## [Change listing data]
=== Section Start ===

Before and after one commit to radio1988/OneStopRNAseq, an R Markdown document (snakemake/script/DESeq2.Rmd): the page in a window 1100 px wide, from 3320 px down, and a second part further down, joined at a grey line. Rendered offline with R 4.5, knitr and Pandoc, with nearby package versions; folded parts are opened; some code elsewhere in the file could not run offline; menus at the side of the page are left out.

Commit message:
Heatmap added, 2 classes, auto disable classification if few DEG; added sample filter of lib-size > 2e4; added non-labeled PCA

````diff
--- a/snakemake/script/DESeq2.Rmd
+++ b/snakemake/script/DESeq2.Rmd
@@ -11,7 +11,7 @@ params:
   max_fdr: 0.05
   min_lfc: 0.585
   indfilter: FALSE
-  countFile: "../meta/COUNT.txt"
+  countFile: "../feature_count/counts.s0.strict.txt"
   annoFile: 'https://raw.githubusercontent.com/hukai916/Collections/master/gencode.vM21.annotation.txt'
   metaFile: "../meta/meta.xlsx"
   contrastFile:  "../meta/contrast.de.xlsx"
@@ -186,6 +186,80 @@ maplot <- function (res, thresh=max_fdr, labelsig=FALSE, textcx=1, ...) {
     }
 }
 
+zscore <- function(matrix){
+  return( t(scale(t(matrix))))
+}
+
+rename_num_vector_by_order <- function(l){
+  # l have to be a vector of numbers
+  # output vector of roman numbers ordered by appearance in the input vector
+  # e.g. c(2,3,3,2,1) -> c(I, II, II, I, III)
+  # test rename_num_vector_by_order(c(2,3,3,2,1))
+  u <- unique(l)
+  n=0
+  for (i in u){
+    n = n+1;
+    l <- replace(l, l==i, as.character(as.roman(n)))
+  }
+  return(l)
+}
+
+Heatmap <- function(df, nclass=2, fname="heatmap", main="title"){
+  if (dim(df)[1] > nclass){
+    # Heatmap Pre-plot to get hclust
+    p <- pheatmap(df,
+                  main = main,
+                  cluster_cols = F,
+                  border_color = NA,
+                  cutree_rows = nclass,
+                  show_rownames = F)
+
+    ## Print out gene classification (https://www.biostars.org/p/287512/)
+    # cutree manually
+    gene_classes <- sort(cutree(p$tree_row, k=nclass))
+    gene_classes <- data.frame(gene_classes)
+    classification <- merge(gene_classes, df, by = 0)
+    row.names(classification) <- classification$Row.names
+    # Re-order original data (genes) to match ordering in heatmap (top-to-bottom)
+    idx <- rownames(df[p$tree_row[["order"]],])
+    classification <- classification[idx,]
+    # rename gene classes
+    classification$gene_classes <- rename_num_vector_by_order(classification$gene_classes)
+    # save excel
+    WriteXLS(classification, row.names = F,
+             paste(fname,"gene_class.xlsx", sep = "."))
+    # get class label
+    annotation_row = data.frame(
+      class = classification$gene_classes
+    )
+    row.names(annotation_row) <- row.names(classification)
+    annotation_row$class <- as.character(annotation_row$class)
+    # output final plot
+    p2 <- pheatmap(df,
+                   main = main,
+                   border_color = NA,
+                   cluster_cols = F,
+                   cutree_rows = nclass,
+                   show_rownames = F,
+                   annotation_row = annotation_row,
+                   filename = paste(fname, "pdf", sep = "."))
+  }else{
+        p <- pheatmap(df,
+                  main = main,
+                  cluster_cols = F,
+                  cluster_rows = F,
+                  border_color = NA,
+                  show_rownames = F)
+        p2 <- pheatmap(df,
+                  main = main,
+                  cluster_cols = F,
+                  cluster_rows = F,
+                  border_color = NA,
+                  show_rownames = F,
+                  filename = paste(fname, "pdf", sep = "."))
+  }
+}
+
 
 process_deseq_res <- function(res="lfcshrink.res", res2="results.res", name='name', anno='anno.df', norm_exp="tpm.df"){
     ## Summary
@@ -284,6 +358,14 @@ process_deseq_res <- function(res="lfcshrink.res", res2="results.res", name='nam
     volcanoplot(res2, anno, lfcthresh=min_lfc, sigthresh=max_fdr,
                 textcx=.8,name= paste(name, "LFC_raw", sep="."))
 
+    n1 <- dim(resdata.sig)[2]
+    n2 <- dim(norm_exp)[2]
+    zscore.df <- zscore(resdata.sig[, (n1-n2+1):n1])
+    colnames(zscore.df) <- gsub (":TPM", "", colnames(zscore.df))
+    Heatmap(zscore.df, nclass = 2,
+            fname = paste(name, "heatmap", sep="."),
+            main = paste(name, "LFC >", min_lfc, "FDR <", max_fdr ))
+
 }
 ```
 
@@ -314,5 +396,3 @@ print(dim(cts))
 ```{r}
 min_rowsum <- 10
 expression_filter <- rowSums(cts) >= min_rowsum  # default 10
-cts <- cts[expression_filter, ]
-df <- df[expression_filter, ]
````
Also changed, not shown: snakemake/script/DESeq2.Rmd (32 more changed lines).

=== Section End ===

## [PROBLEM DESCRIPTION]
What is needed is a single figure, the number of lines in the entries above that contain "classification".

## [SOLUTION BELOW]
9